It’s “not always easy to say exactly who, or what, constitutes the elite,” pointed out New York Times reporter Elisabeth Bumiller (5/25/08). But it’s not that hard to see what message is being sent by those who level the charge against certain politicians. As the Washington Post’s Paul Farhi put it (4/18/08), “Other than being called a criminal, a philanderer or a terrorist sympathizer, is there an accusation in American politics worse than being branded an ‘elitist’? The word supposes something fundamentally effete and out of touch, a whiff of brie and latte.”
It wasn’t always this way. UC Berkeley linguist Geoffrey Nunberg explained on NPR’s Fresh Air (4/25/08) that “elite” once had essentially two meanings: on the one hand, “a la-di-da word for the upper crust,” the fancy-pantsers chronicled on the society pages, and on the other, a sociological description of the class that wields real economic and political power—say, the heads of corporations or government.
Over time, though, the term’s meanings have been merged in a politicized manner, so that people in powerful positions—starting with vice presidents Spiro Agnew and Dan Quayle—can accuse other people of being elitists, often with the adjective “liberal” tacked before it. As an example of this self-serving redefinition, Nunberg cited right-wing author Laura Ingraham (Shut Up and Sing), who defines elite Americans “not so much by class or wealth or position as . . . by a general outlook”:
Their core belief is that they are superior to We the People. They think we’re stupid. They think where we live is stupid. They think our SUVs are stupid. They think our guns are stupid.
Author Tom Frank, whose book What’s the Matter with Kansas? was sometimes credited (or blamed) as a possible inspiration for Obama’s “bitter” remarks, pointed out (Wall Street Journal, 4/21/08) that Obama’s critics were accusing him of “a crime of attitude.”
Discarding the original meaning of “elite” provides an awkward reality where the moneyed elite are not “elitists.” As the Post’s Farhi pointed out:
Donald Trump has money, but few think “elitist” when thinking of Trump. Elitism is instead an attitude, a demeanor, a vocabulary, a self-possessed air. It suggests condescension and contempt, a lack of empathy, an arrogant aloofness.

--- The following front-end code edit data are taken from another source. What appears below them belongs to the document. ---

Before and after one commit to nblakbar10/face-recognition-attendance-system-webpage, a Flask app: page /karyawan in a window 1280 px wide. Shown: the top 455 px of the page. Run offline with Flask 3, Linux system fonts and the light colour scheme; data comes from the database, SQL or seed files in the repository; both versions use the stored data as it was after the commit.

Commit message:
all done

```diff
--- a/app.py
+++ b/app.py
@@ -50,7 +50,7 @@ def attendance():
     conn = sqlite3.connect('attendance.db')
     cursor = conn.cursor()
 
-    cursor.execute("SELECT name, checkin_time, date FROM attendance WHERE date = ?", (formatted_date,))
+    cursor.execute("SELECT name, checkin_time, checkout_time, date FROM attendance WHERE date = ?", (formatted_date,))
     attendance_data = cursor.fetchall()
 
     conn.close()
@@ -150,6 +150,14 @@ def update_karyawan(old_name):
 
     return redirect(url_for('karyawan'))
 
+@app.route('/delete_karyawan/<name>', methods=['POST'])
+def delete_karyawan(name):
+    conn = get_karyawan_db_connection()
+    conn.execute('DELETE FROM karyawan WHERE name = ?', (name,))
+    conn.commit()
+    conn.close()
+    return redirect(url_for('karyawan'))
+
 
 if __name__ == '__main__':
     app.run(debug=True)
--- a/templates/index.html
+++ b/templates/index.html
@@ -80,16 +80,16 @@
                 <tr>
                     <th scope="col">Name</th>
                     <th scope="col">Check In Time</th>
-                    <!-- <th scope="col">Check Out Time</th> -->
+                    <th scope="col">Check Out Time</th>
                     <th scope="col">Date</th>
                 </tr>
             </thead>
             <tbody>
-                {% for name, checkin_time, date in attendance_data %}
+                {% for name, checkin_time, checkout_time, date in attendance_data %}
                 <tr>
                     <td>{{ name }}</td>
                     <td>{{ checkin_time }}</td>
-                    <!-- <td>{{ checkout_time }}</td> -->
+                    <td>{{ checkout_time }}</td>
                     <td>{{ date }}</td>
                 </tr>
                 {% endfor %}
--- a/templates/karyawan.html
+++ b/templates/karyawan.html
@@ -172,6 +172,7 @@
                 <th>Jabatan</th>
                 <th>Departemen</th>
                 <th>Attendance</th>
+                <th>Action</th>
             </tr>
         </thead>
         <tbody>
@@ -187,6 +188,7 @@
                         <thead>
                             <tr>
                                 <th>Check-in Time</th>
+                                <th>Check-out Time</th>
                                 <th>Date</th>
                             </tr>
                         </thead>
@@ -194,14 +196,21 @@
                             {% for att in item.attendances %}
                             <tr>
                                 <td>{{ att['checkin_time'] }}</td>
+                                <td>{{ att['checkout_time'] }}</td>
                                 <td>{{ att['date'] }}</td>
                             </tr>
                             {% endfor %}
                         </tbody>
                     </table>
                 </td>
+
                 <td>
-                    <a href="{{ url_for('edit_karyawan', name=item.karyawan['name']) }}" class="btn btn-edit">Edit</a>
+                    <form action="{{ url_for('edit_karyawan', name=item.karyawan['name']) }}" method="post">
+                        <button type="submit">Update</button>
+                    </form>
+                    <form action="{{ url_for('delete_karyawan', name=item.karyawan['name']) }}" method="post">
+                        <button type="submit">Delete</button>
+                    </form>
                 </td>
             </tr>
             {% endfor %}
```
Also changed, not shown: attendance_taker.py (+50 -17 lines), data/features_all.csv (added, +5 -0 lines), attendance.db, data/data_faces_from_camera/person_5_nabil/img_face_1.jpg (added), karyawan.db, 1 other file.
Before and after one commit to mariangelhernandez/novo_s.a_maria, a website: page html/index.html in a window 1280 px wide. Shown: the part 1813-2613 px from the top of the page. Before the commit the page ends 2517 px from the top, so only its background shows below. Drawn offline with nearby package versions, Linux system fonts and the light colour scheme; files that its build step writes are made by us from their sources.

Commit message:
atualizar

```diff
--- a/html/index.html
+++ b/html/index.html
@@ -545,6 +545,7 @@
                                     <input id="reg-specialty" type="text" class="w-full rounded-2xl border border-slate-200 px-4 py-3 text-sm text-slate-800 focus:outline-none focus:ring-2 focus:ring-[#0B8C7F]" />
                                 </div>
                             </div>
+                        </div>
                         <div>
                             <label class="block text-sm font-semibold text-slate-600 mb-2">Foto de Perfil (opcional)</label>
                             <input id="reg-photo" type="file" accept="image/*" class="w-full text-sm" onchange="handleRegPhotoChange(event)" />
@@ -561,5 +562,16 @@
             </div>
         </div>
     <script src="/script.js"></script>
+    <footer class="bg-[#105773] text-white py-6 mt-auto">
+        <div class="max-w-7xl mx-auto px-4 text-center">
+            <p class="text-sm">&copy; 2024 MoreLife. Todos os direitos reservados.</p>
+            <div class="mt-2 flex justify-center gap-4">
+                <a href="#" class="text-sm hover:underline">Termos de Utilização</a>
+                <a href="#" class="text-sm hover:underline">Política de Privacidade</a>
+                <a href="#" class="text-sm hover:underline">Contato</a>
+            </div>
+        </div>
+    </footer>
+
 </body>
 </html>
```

Farhi noted that George W. Bush, the wealthy son of a president and the grandson of a senator, has managed to avoid the label, despite his obviously privileged pedigree. The Times’ Bumiller, meanwhile, concluded (5/25/08) that while Obama, McCain and Hillary Clinton would all seem to be elites of some sort, despite all three “sprinting away from the elitist label,” McCain’s “third-generation Annapolis lineage makes him perhaps the most elite of the three candidates and [he] is married to a woman whose money financed his political career.”
With “elitism” so radically redefined, it would seem that actual elites like Bush and McCain needn’t worry much about being called what they are.